Overall, North American quarterly revenue was up 18%, or 27% versus last year, on strength in U.S. shale production. The company saw weakness in offshore drilling in the Gulf of Mexico, but U.S. land revenue grew 42% sequentially as the industry’s rig count improved 23%.
Oil and natural gas producers flooded back to U.S. shale plays after oil prices returned to healthier levels. Energy firms have also managed to cut costs associated with the expensive process of hydraulic fracturing.
Schlumberger noted that all of its U.S. land businesses were profitable in the second quarter, citing improved efficiency and higher pricing.
Crude oil averaged $48.15 per barrel during the quarter, up 5% percent year-over-year.

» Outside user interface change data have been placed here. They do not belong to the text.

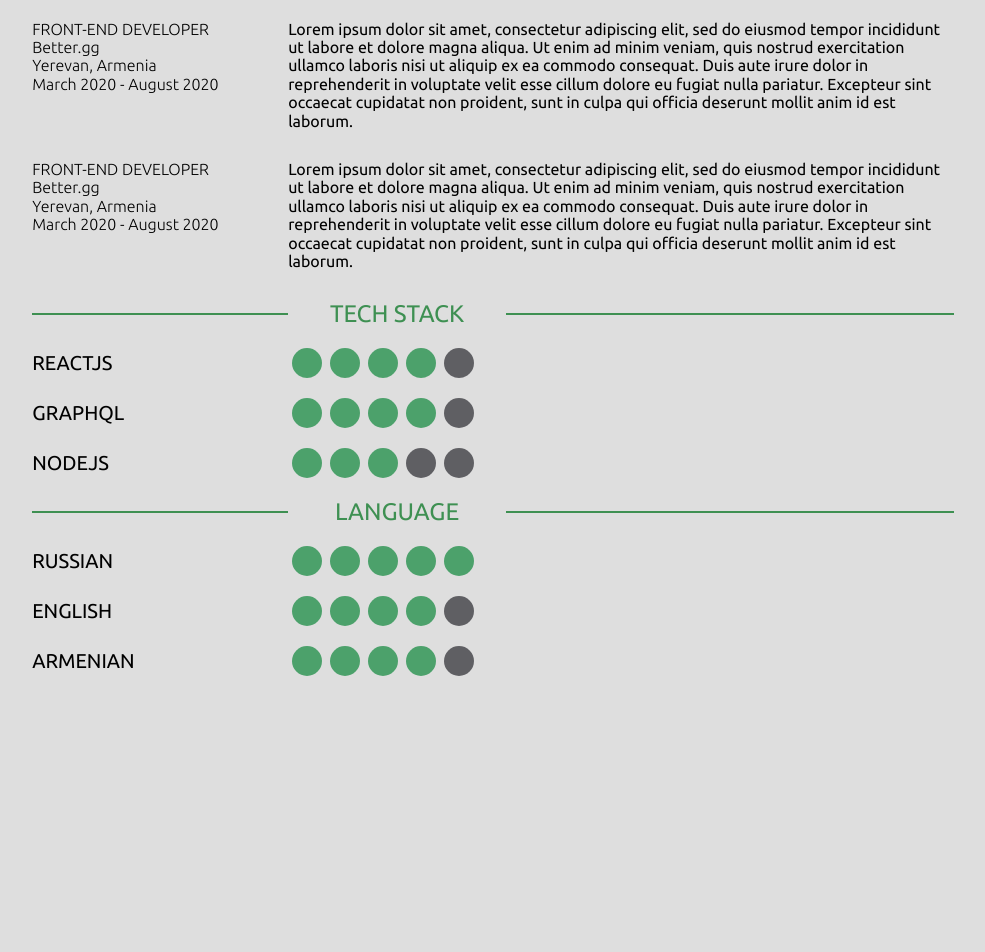
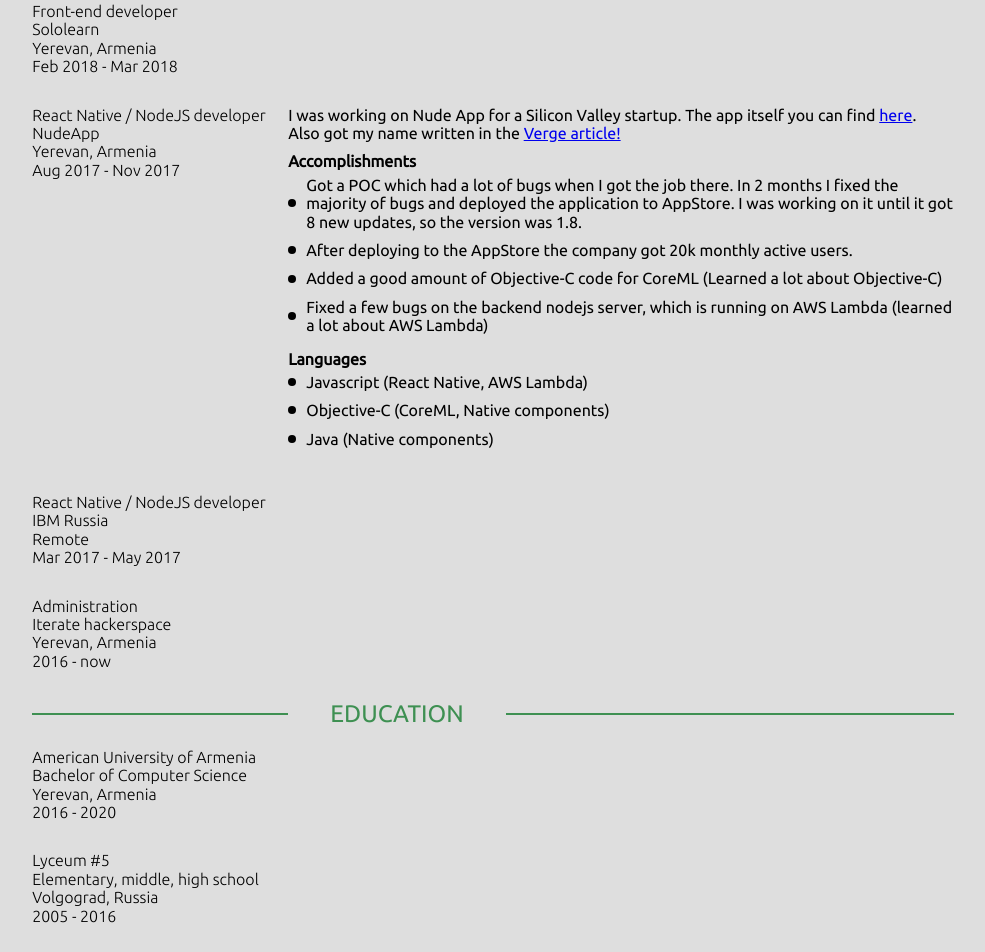
Before and after one commit to edgarkhanzadyan/cv, a React (Create React App) app: page / in a window 1280 px wide. Shown: the part 640-1592 px from the top of the page, without its empty margins (147-1132 px from the left). Before the commit the page ends 1415 px from the top, so only its background shows below. Built offline with nearby package versions, Linux system fonts and the light colour scheme.

Commit message:
Add hyperlinks to description

```diff
--- a/src/App.js
+++ b/src/App.js
@@ -1,46 +1,18 @@
 import React from "react";
 import styled from "styled-components";
 
+import Section from "./components/Section";
 import Separator from "./components/Separator";
 import KnowledgeDots from "./components/KnowledgeDots";
 
 import { TITLE_COLOR } from "./constants";
-
+import { EXPERIENCE, EDUCATION } from "./data";
+import { markdownUrl } from "./regex";
 const contactInfo = {
   website: "khnzed.com",
   mobile: "+374 (94) 049427",
   email: "edgar.khanzadian@gmail.com",
 };
-
-const jobs = [
-  {
-    position: "Front-end developer",
-    company: "Better.gg",
-    place: "Yerevan, Armenia",
-    dates: "March 2020 - August 2020",
-    description: `Lorem ipsum dolor sit amet, consectetur adipiscing elit, sed do eiusmod
-    tempor incididunt ut labore et dolore magna aliqua. Ut enim ad minim
-    veniam, quis nostrud exercitation ullamco laboris nisi ut aliquip ex ea
-    commodo consequat. Duis aute irure dolor in reprehenderit in voluptate
-    velit esse cillum dolore eu fugiat nulla pariatur. Excepteur sint
-    occaecat cupidatat non proident, sunt in culpa qui officia deserunt
-    mollit anim id est laborum.`,
-  },
-  {
-    position: "Front-end developer",
-    company: "Better.gg",
-    place: "Yerevan, Armenia",
-    dates: "March 2020 - August 2020",
-    description: `Lorem ipsum dolor sit amet, consectetur adipiscing elit, sed do eiusmod
-    tempor incididunt ut labore et dolore magna aliqua. Ut enim ad minim
-    veniam, quis nostrud exercitation ullamco laboris nisi ut aliquip ex ea
-    commodo consequat. Duis aute irure dolor in reprehenderit in voluptate
-    velit esse cillum dolore eu fugiat nulla pariatur. Excepteur sint
-    occaecat cupidatat non proident, sunt in culpa qui officia deserunt
-    mollit anim id est laborum.`,
-  },
-];
-
 const App = () => {
   const contactInfoComponents = Object.keys(contactInfo).map((contactTitle) => (
     <ContactInfoBox>
@@ -48,17 +20,7 @@ const App = () => {
       <ContactInfoValue>{contactInfo[contactTitle]}</ContactInfoValue>
     </ContactInfoBox>
   ));
-  const jobComponents = jobs.map((job) => (
-    <JobWrapper>
-      <JobDetails>
-        <JobPosition>{job.position.toUpperCase()}</JobPosition>
-        <JobCompany>{job.company}</JobCompany>
-        <JobPlace>{job.place}</JobPlace>
-        <JobDates>{job.dates}</JobDates>
-      </JobDetails>
-      <JobBody>{job.description}</JobBody>
-    </JobWrapper>
-  ));
+
   return (
     <AppWrapper>
       <Header>
@@ -66,22 +28,21 @@ const App = () => {
         <TitleDescriptionWrapper>
           <DeveloperName>Edgar Khanzadian</DeveloperName>
           <DeveloperDescription>
-            Lorem ipsum dolor sit amet, consectetur adipiscing elit, sed do
-            eiusmod tempor incididunt ut labore et dolore magna aliqua. Ut enim
-            ad minim veniam, quis nostrud exercitation ullamco laboris nisi ut
-            aliquip ex ea commodo consequat. Duis aute irure dolor in
-            reprehenderit in voluptate velit esse cillum dolore eu fugiat nulla
-            pariatur. Excepteur sint occaecat cupidatat non proident, sunt in
-            culpa qui officia deserunt mollit anim id est laborum.
+            I am a motivated developer with a huge desire to contribute to
+            Armenian tech industry! In love with functional programming. Trying
+            to read as many programming books and articles as possible. I lived
+            in Russia for 18 years and then I moved to Armenia. I am a student
+            of American University of Armenia (2016 - 2020).
           </DeveloperDescription>
         </TitleDescriptionWrapper>
       </Header>
       <Separator title="Experience" />
-      <Section>{jobComponents}</Section>
+      <Section type="experience" dataArr={EXPERIENCE} />
       <Separator title="Education" />
-      <Section>{jobComponents}</Section>
+      <Section type="education" dataArr={EDUCATION} />
       <Separator title="Tech Stack" />
       <KnowledgeDots title="ReactJS" level={4} />
+      <KnowledgeDots title="React Native" level={4} />
       <KnowledgeDots title="GraphQL" level={4} />
       <KnowledgeDots title="NodeJS" level={3} />
       <Separator title="Language" />
@@ -127,34 +88,11 @@ const TitleDescriptionWrapper = styled.div``;
 const DeveloperName = styled.div`
   color: ${TITLE_COLOR};
   font-size: 30px;
-`;
-
-const DeveloperDescription = styled.div``;
-
-const Section = styled.div`
-  display: flex;
-  flex-direction: column;
-`;
-
-const JobWrapper = styled.div`
-  display: flex;
-  flex-direction: row;
-  margin-top: 10px;
   margin-bottom: 20px;
 `;
 
-const JobDetails = styled.div`
-  display: flex;
-  flex-direction: column;
-  min-width: 20vw;
-  font-family: Ubuntu-Light;
+const DeveloperDescription = styled.div`
+  line-height: 1.5;
 `;
 
-const JobPosition = styled.div``;
-const JobCompany = styled.div``;
-const JobPlace = styled.div``;
-const JobDates = styled.div``;
-
-const JobBody = styled.div``;
-
 export default App;
--- a/src/components/KnowledgeDots.js
+++ b/src/components/KnowledgeDots.js
@@ -6,7 +6,7 @@ const KnowledgeDots = ({ title, level }) => {
     .fill(undefined)
     .map((_, i) => i < level)
     .map((shouldFill) => <KnowledgeCircle fill={shouldFill} />);
-  console.log(circleComponents);
+
   return (
     <KnowledgeWrapper>
       <KnowledgeTitle>{title.toUpperCase()}</KnowledgeTitle>
@@ -23,7 +23,7 @@ const KnowledgeWrapper = styled.div`
   margin: 10px 0px;
 `;
 const KnowledgeTitle = styled.div`
-  min-width: 20vw;
+  min-width: 10vw;
   font-size: 20px;
 `;
 const KnowledgeCircleWrapper = styled.div`
--- /dev/null
+++ b/src/components/Section.js
@@ -0,0 +1,122 @@
+import React from "react";
+import styled from "styled-components";
+
+import StringWithLinks from "./StringWithLinks";
+
+const educationMapFunction = (edu) => (
+  <EduWrapper>
+    <EduDetailsWrapper>
+      <EduDetail>{edu.institution}</EduDetail>
+      <EduDetail>{edu.institutionType}</EduDetail>
+      <EduDetail>{edu.place}</EduDetail>
+      <EduDetail>{edu.dates}</EduDetail>
+    </EduDetailsWrapper>
+    <EduBody>
+      <StringWithLinks>{edu.description}</StringWithLinks>
+    </EduBody>
+  </EduWrapper>
+);
+
+const experienceMapFunction = (job) => {
+  const jss =
+    job.sections &&
+    job.sections.map((sec) => (
+      <SectionDataWrapper>
+        <SectionTitle>{sec.name}</SectionTitle>
+        {sec.sectionData.map((sd) => (
+          <SectionData>
+            <Dot />
+            <SectionDataText>{sd}</SectionDataText>
+          </SectionData>
+        ))}
+      </SectionDataWrapper>
+    ));
+  return (
+    <JobWrapper>
+      <JobDetailsWrapper>
+        <JobDetail>{job.position}</JobDetail>
+        <JobDetail>{job.company}</JobDetail>
+        <JobDetail>{job.place}</JobDetail>
+        <JobDetail>{job.dates}</JobDetail>
+      </JobDetailsWrapper>
+      <JobBody>
+        <StringWithLinks>{job.description}</StringWithLinks>
+        {jss}
+      </JobBody>
+    </JobWrapper>
+  );
+};
+
+const chooseMapFunction = (type) => {
+  switch (type) {
+    case "experience":
+      return experienceMapFunction;
+    case "education":
+      return educationMapFunction;
+    default:
+      throw new Error("Wrong map function type in Section");
+  }
+};
+
+const Section = ({ dataArr, type }) => (
+  <SectionWrapper>{dataArr.map(chooseMapFunction(type))}</SectionWrapper>
+);
+
+export default Section;
+
+const SectionWrapper = styled.div`
+  display: flex;
+  flex-direction: column;
+`;
+
+const TypeWrapper = styled.div`
+  display: flex;
+  flex-direction: row;
+  margin-top: 10px;
+  margin-bottom: 20px;
+`;
+const TypeDetailsWrapper = styled.div`
+  display: flex;
+  flex-direction: column;
+  min-width: 20vw;
+  font-family: Ubuntu-Light;
+`;
+const TypeBody = styled.div``;
+const TypeDetail = styled.div``;
+
+const JobWrapper = styled(TypeWrapper)``;
+const EduWrapper = styled(TypeWrapper)``;
+
+const JobDetailsWrapper = styled(TypeDetailsWrapper)``;
+const EduDetailsWrapper = styled(TypeDetailsWrapper)``;
+
+const JobBody = styled(TypeBody)``;
+const EduBody = styled(TypeBody)``;
+
+const JobDetail = styled(TypeDetail)``;
+const EduDetail = styled(TypeDetail)``;
+
+const SectionDataWrapper = styled.div`
+  margin: 10px 0px;
+  display: flex;
+  flex-direction: column;
+`;
+const SectionTitle = styled.div`
+  font-weight: 800;
+`;
+const SectionData = styled.div`
+  display: flex;
+  justify-content: flex-start;
+  align-items: center;
+  margin: 5px 0px;
+`;
+const SectionDataText = styled.div`
+  margin-left: 10px;
+`;
+
+const Dot = styled.div`
+  min-height: 8px;
+  min-width: 8px;
+  border-radius: 4px;
+  background-color: black;
+`;
--- /dev/null
+++ b/src/components/StringWithLinks.js
@@ -0,0 +1,31 @@
+import React from "react";
+import styled from "styled-components";
+import { markdownUrl } from "../regex";
+
+
+
+const StringWithLinks = ({ children: receivedString }) => {
+  const matches = receivedString.matchAll(markdownUrl);
+  let descriptionComponents = [];
+  let pivot = 0;
+  for (const match of matches) {
+    descriptionComponents.push(
+      <SimpleText>{receivedString.substring(pivot, match.index)}</SimpleText>
+    );
+    descriptionComponents.push(
+      <Hyperlink href={match[2]}>{match[1]}</Hyperlink>
+    );
+    pivot = match.index + match[0].length;
+  }
+  return <>{descriptionComponents}</>;
+};
+
+const SimpleText = styled.div`
+  display: inline;
+  white-space: pre-line;
+`;
+const Hyperlink = styled.a`
+  display: inline;
+`;
+
+export default StringWithLinks;
--- /dev/null
+++ b/src/data.js
@@ -0,0 +1,94 @@
+export const EXPERIENCE = [
+  {
+    position: "Front-end developer",
+    company: "Better.gg",
+    place: "Yerevan, Armenia",
+    dates: "March 2020 - August 2020",
+    description: `I was  developing the mobile application with React Native and website with ReactJS. Basically, I did work on every part of the application: navigation, connection to the server, design, storage, etc.`,
+  },
+  {
+    position: "Front-end developer",
+    company: "WICASTR Limited",
+    place: "Yerevan, Armenia",
+    dates: "Oct 2019 - July 2020",
+    description: ``,
+  },
+  {
+    position: "Front-end developer",
+    company: "CryptoNDX",
+    place: "Yerevan, Armenia",
+    dates: "Sep 2018 - Oct 2018",
+    description: ``,
+    sections: [
+      {
+        name: "Languages",
+        sectionData: [`Javascript (ReactJS)`],
+      },
+    ],
+  },
+  {
+    position: "Front-end developer",
+    company: "Sololearn",
+    place: "Yerevan, Armenia",
+    dates: "Feb 2018 - Mar 2018",
+    description: ``,
+  },
+  {
+    position: "React Native / NodeJS developer",
+    company: "NudeApp",
+    place: "Yerevan, Armenia",
+    dates: "Aug 2017 - Nov 2017",
+    description:
+      "I was working on Nude App for a Silicon Valley startup. The app itself you can find [here](https://itunes.apple.com/us/app/nude-app/id1281405417?mt=8).\nAlso got my name written in the [Verge article!](https://www.theverge.com/2017/10/17/16414822/nude-app-photo-vault-sexting)",
+    sections: [
+      {
+        name: "Accomplishments",
+        sectionData: [
+          `Got a POC which had a lot of bugs when I got the job there. In 2 months I fixed the majority of bugs and deployed the application to AppStore. I was working on it until it got 8 new updates, so the version was 1.8.`,
+          `After deploying to the AppStore the company got 20k monthly active users.`,
+          `Added a good amount of Objective-C code for CoreML (Learned a lot about Objective-C)`,
+          `Fixed a few bugs on the backend nodejs server, which is running on AWS Lambda (learned a lot about AWS Lambda)`,
+        ],
+      },
+      {
+        name: "Languages",
+        sectionData: [
+          `Javascript (React Native, AWS Lambda)`,
+          `Objective-C (CoreML, Native components)`,
+          `Java (Native components)`,
+        ],
+      },
+    ],
+  },
+  {
+    position: "React Native / NodeJS developer",
+    company: "IBM Russia",
+    place: "Remote",
+    dates: "Mar 2017 - May 2017",
+    description: ``,
+  },
+  {
+    position: "Administration",
+    company: "Iterate hackerspace",
+    place: "Yerevan, Armenia",
+    dates: "2016 - now",
+    description: `Developing programmers community, teaching and learning programming!`,
+  },
+];
+
+export const EDUCATION = [
+  {
+    institution: "American University of Armenia",
+    institutionType: "Bachelor of Computer Science",
+    place: "Yerevan, Armenia",
+    dates: "2016 - 2020",
+    description: "",
+  },
+  {
+    institution: "Lyceum #5",
+    institutionType: "Elementary, middle, high school",
+    place: "Volgograd, Russia",
+    dates: "2005 - 2016",
+    description: "",
+  },
+];
--- /dev/null
+++ b/src/regex.js
@@ -0,0 +1 @@
+export const markdownUrl = /\[([^\[]+)\]\(([^\)]+)\)/g;
```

Schlumberger, the world’s largest provider of drilling equipment and software, expects international oil markets to follow North America’s lead.
“While the activity outlook in North America for the second half of the year remains robust, we are now also seeing more positive signs in the international markets with increases in activity and new project plans starting to emerge in several GeoMarkets,” said Schlumberger Chairman and CEO Paal Kibsgaard.
The Paris-based company reported pretax operating income that grew 27% to $950 million. On a per-share basis, earnings rose to 35 cents from 23 cents. Revenue increased 4.2% to $7.46 billion.
The results surpassed analysts’ estimates for earnings of 30 cents a share on revenue of $7.23 billion.